((

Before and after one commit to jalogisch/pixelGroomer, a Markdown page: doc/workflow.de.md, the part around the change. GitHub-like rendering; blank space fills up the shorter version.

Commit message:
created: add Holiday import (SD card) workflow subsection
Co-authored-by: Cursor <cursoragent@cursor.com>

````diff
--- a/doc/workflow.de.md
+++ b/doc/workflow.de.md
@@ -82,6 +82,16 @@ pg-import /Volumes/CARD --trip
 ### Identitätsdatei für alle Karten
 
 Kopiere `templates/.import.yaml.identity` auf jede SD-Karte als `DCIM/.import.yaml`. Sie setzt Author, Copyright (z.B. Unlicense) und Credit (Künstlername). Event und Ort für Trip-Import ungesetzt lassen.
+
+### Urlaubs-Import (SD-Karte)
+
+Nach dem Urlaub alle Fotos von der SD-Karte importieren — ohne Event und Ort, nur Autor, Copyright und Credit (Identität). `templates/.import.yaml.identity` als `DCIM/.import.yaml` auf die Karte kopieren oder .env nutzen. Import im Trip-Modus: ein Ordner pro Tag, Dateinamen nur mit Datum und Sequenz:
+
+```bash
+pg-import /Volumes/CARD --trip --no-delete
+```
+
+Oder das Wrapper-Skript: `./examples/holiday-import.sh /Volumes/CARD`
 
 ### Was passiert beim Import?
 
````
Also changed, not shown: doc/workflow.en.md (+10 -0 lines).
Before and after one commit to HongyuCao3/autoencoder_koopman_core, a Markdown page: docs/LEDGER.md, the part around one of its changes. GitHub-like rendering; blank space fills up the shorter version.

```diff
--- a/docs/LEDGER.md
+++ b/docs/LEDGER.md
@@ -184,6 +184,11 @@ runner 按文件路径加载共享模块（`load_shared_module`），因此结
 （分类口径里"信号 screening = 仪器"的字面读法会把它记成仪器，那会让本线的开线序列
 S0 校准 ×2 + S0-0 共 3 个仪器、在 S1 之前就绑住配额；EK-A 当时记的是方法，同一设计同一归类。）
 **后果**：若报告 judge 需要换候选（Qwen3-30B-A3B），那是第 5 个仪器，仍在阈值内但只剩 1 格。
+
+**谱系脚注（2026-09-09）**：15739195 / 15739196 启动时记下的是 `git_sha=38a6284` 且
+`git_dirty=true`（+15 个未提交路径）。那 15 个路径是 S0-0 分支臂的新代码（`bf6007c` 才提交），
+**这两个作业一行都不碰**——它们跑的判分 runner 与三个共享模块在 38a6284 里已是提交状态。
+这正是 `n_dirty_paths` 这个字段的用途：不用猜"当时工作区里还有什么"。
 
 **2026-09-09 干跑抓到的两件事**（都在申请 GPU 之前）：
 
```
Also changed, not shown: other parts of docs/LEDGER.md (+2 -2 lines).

))

> Exercise objective
Give back each record exactly, from the first line through the last.

> Response area
Before and after one commit to jalogisch/pixelGroomer, a Markdown page: doc/workflow.de.md, the part around the change. GitHub-like rendering; blank space fills up the shorter version.

Commit message:
created: add Holiday import (SD card) workflow subsection
Co-authored-by: Cursor <cursoragent@cursor.com>

````diff
--- a/doc/workflow.de.md
+++ b/doc/workflow.de.md
@@ -82,6 +82,16 @@ pg-import /Volumes/CARD --trip
 ### Identitätsdatei für alle Karten
 
 Kopiere `templates/.import.yaml.identity` auf jede SD-Karte als `DCIM/.import.yaml`. Sie setzt Author, Copyright (z.B. Unlicense) und Credit (Künstlername). Event und Ort für Trip-Import ungesetzt lassen.
+
+### Urlaubs-Import (SD-Karte)
+
+Nach dem Urlaub alle Fotos von der SD-Karte importieren — ohne Event und Ort, nur Autor, Copyright und Credit (Identität). `templates/.import.yaml.identity` als `DCIM/.import.yaml` auf die Karte kopieren oder .env nutzen. Import im Trip-Modus: ein Ordner pro Tag, Dateinamen nur mit Datum und Sequenz:
+
+```bash
+pg-import /Volumes/CARD --trip --no-delete
+```
+
+Oder das Wrapper-Skript: `./examples/holiday-import.sh /Volumes/CARD`
 
 ### Was passiert beim Import?
 
````
Also changed, not shown: doc/workflow.en.md (+10 -0 lines).
Before and after one commit to HongyuCao3/autoencoder_koopman_core, a Markdown page: docs/LEDGER.md, the part around one of its changes. GitHub-like rendering; blank space fills up the shorter version.

```diff
--- a/docs/LEDGER.md
+++ b/docs/LEDGER.md
@@ -184,6 +184,11 @@ runner 按文件路径加载共享模块（`load_shared_module`），因此结
 （分类口径里"信号 screening = 仪器"的字面读法会把它记成仪器，那会让本线的开线序列
 S0 校准 ×2 + S0-0 共 3 个仪器、在 S1 之前就绑住配额；EK-A 当时记的是方法，同一设计同一归类。）
 **后果**：若报告 judge 需要换候选（Qwen3-30B-A3B），那是第 5 个仪器，仍在阈值内但只剩 1 格。
+
+**谱系脚注（2026-09-09）**：15739195 / 15739196 启动时记下的是 `git_sha=38a6284` 且
+`git_dirty=true`（+15 个未提交路径）。那 15 个路径是 S0-0 分支臂的新代码（`bf6007c` 才提交），
+**这两个作业一行都不碰**——它们跑的判分 runner 与三个共享模块在 38a6284 里已是提交状态。
+这正是 `n_dirty_paths` 这个字段的用途：不用猜"当时工作区里还有什么"。
 
 **2026-09-09 干跑抓到的两件事**（都在申请 GPU 之前）：
 
```
Also changed, not shown: other parts of docs/LEDGER.md (+2 -2 lines).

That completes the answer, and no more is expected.